Skip to content

High Lonesome Sound by Jaye Wells #BookReview

Crew Member Involved: SuzJay

In the sleepy mountain town of Moon Hollow, Virginia, there is a church with a crooked steeple. No one will say for sure how it got that way, but it’s the reason the whole town gathers every Decoration Day to honor the dead.

But this year, there are two fresh graves up on Cemetery Hill, a stranger’s come to town, and the mountain’s song is filled with dark warnings.

The good people of Moon Hollow are about to learn that some secrets are too painful to bear, and some spirits are too restless to stay buried.

High Lonesome Sound book cove

Title: High Lonesome Sound | Author: Jaye Wells | Publisher: Jaye Wells | Pub. Date: February 13, 2018 | Pages: 466 | ISBN13: 9781983777790 | Genre: Horror/Southern Gothic | Language: English | Starred Review: YES | Source: Self-Purchased

Page break indicator for Sci-Fi & Scary

High Lonesome Sound Review

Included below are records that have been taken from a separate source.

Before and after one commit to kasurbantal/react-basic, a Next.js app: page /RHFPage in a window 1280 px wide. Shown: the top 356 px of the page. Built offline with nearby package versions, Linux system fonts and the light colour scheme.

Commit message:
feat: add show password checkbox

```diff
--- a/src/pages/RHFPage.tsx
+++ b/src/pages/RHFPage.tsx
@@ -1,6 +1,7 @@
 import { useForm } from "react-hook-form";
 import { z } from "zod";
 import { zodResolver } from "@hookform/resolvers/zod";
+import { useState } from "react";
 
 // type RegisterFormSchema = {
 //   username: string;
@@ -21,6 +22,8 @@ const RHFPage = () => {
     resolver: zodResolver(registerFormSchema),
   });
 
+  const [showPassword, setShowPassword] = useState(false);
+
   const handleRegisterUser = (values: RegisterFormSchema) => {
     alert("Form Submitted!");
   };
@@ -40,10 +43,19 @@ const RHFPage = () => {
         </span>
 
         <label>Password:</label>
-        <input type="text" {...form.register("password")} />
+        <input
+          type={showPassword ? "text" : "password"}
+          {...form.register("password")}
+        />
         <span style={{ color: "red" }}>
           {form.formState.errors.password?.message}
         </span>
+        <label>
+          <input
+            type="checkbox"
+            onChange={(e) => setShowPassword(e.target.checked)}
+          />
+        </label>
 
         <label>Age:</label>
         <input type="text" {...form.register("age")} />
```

I was super excited to read this book because I am in awe of the strong female leads Wells created in Sabina Kane and Kate Prospero (Prospero’s War series.) In HIGH LONESOME SOUND, Wells serves up a whole family line of powerful women who have been saving Moon Hollow for generations. These women are the heart and soul and song of this novel, which is chock full of spooky Southern Gothic goodness. Wells makes writing in multiple genres look easy, by creating the perfect atmosphere and worlds that challenge her story people and make them shine. Her beautiful prose illuminates the story.

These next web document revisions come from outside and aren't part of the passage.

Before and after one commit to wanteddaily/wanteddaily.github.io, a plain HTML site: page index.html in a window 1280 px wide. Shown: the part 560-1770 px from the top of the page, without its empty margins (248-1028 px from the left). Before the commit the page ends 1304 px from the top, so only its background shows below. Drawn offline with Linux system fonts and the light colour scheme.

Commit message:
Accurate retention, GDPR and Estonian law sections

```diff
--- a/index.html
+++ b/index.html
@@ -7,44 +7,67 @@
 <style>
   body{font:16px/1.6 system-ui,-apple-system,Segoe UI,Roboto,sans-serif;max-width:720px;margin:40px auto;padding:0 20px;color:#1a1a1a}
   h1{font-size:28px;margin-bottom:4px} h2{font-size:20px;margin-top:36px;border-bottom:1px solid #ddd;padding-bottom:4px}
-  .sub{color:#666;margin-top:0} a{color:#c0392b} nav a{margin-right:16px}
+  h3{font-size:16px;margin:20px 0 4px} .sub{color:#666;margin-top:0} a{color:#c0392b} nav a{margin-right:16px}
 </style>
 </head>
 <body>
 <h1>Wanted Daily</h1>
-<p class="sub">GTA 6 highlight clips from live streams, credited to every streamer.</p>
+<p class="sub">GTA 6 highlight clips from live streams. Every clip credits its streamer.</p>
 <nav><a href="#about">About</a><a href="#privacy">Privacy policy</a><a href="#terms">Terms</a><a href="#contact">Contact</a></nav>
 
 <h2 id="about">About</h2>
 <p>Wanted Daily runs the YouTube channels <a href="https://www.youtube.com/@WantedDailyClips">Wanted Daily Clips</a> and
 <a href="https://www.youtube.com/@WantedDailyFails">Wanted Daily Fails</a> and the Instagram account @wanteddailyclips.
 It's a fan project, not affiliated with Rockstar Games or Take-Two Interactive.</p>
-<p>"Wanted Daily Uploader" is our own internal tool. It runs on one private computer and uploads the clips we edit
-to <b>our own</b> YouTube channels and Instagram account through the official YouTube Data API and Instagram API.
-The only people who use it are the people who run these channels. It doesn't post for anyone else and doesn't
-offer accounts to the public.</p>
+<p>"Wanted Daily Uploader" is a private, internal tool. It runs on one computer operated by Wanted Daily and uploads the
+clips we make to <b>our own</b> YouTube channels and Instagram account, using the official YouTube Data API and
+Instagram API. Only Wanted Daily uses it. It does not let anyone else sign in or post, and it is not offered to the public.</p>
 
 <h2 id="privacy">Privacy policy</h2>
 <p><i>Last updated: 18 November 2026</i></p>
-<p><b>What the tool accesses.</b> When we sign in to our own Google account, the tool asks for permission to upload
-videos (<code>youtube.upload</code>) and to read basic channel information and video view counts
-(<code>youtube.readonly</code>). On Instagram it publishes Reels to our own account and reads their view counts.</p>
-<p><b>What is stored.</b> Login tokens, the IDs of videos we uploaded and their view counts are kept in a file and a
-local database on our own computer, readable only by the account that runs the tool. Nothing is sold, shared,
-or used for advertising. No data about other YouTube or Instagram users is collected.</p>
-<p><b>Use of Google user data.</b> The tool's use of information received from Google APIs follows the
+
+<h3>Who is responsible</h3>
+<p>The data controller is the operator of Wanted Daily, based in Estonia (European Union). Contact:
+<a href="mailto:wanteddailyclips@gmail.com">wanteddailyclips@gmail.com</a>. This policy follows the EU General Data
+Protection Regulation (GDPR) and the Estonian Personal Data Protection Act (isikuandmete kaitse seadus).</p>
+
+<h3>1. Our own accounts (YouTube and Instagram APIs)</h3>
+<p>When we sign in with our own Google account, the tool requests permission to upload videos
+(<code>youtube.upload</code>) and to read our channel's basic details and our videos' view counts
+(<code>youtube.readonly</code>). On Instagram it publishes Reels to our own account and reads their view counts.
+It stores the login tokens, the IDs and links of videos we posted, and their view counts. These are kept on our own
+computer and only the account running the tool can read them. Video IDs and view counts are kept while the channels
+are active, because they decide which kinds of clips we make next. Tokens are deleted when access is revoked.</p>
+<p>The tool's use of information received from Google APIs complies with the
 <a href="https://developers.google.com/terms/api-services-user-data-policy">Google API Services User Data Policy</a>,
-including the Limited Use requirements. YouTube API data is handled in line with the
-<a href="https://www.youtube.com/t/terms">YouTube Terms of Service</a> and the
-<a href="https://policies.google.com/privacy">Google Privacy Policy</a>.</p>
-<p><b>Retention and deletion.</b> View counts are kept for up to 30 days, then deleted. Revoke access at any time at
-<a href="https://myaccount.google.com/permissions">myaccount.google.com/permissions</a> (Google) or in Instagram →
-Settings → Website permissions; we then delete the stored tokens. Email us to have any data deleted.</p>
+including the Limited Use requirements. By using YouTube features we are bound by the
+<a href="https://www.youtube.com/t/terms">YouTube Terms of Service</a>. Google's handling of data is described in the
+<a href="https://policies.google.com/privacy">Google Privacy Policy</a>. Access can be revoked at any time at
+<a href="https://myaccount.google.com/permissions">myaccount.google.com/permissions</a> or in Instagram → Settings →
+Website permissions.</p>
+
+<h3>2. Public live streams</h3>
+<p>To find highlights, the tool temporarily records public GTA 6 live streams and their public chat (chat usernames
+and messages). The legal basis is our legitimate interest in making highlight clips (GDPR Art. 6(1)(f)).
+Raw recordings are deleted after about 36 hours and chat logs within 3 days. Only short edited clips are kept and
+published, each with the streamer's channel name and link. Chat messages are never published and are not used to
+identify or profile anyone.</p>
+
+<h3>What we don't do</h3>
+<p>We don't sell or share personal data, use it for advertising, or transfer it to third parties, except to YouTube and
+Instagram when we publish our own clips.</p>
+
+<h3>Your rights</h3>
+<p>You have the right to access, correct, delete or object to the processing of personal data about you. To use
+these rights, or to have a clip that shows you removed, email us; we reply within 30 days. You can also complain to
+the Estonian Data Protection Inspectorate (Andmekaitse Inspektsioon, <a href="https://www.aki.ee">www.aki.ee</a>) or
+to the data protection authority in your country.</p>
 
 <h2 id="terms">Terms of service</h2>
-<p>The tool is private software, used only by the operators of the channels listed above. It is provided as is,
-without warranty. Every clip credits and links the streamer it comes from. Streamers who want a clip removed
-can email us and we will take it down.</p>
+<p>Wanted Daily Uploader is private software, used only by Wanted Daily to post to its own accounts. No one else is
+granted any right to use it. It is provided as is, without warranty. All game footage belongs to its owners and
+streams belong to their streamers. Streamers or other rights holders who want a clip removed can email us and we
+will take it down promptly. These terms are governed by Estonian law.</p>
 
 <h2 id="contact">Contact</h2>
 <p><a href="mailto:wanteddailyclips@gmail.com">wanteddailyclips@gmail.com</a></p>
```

Eighteen-year-old Ruby longs to escape Moon Hollow and forge a life, somewhere, anywhere else. Since her mama died, Ruby’s abusive father has become more volatile. She’s haunted by the sad sounds of the cub her sadistic neighbor keeps caged, waiting for the bear to become big enough to use as bait for his bloodthirsty hunting dogs. Ruby identifies with that poor, trapped, motherless creature. As much as she wants to save the cub, she doubts she can protect her two little sisters, let alone herself. But when Peter, a famous horror author, arrives in town to soak up the local culture and pen a career-reviving epic novel, Ruby sees him as a ticket out of Moon Hollow. Meanwhile, trouble brews stronger than the coffee served in the local diner in the form of a long overdue reckoning that possesses the power to destroy Moon Hollow and every single one of its residents.

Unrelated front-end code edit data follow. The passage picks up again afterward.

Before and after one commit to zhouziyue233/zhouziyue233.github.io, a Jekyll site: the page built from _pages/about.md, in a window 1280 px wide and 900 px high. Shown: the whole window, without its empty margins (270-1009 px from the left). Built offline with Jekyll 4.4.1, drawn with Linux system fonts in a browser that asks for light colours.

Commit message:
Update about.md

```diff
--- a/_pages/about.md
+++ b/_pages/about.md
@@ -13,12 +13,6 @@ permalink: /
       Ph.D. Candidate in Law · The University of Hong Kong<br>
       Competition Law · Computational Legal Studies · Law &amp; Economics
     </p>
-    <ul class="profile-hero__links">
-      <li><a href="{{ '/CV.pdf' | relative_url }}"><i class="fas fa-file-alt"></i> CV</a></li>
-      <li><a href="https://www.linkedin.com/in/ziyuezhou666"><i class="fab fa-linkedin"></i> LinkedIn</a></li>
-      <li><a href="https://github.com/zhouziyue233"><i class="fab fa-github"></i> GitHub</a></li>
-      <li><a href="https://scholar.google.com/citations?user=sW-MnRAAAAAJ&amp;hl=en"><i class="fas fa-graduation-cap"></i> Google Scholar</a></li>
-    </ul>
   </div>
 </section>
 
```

While the novel is told in multiple points of view, Ruby and Peter serve as the key characters, who anchor the story. The local deacon has banished Ruby’s grandmother, Maypearl, who is known as a mountain magic practitioner, and forced his own rigid beliefs on the town. The conflict between the deacon’s iron-handed edicts and Maypearl’s pagan practices escalates when local spirits become restless. Maypearl and the town storyteller, Bunk, were my favorite secondary characters due to their kind hearts and quirks, but each story person from waitress Edna to mean girl Sarah Jane stand out. Even Ruby’s young sisters, who get relatively little page time, have unique personalities. Each character’s motivations are strong and power the story forward.

As a writer myself, I found Peter’s character and his views on his craft an Easter egg: “Untapped creative energy was like that. It collected inside the body like yellow bile that turned a person restless and edgy. If the energy didn’t find release, it would turn against its host and transform into the necrotic black bile of melancholy.” Having reached his rock bottom, his need to salvage his career and prove his writing prowess is relatable. He doesn’t expect to become invested in Moon Hollow, but his friendship with Bunk and Ruby pull his attention away from the page and into the real world. His character arc is one of the many high points of this excellent novel.

Moon Hollow with its secrets, sorrows, and weird rituals, such as celebrating Decoration Day with a cemetery picnic, is a full-fledged character in its own right. Visitors must cross a bridge and navigate a gravel road to reach the isolated town. Until the townsfolk’s sweet tea Southern hospitality is earned, strangers are considered suspect, especially ones who write the kind of novels that the ultra-conservative local library would rather burn than allow anyone to borrow.

HIGH LONESOME SOUND is a well-crafted gothic horror tale with universal appeal. I saw myself, the good and unsavory parts, mirrored in the cast of characters, as well as the despair and hope that colors our world. This novel showcases Wells’ brilliance as a storyteller.

Content Warnings: domestic abuse, child abuse, animal abuse, alcoholism

You can find High Lonesome Sound via its Goodreads link or if you’d like to support literacy programs, you can find it at Better World Books

Published inHorror Book ReviewsStarred Reviews

One Comment

  1. Ooh, this does sound like one I’d enjoy. And I’ve been wanting to try this author.

Comments are closed.

©Sci-Fi & Scary 2019
%d bloggers like this: